**Problem details**
In the listing below, count the lines containing the string "nbviewer". Reply with that number only.

**Dataset extract**
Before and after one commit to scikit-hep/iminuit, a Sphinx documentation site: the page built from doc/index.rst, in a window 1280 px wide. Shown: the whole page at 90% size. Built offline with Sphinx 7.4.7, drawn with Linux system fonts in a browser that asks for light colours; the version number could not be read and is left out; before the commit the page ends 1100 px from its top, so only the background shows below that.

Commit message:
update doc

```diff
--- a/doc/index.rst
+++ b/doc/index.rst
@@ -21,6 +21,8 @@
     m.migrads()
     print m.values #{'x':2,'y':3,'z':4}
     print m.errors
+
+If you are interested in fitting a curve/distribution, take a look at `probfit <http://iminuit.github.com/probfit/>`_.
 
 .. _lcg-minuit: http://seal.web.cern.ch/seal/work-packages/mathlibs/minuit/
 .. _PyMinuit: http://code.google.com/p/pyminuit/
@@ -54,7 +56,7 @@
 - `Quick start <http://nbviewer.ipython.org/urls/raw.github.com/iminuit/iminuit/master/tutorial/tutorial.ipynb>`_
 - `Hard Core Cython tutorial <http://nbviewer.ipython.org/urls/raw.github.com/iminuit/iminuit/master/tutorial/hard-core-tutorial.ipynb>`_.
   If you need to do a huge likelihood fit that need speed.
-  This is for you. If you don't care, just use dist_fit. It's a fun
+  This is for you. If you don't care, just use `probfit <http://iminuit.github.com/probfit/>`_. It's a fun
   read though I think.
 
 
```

**Solution**
2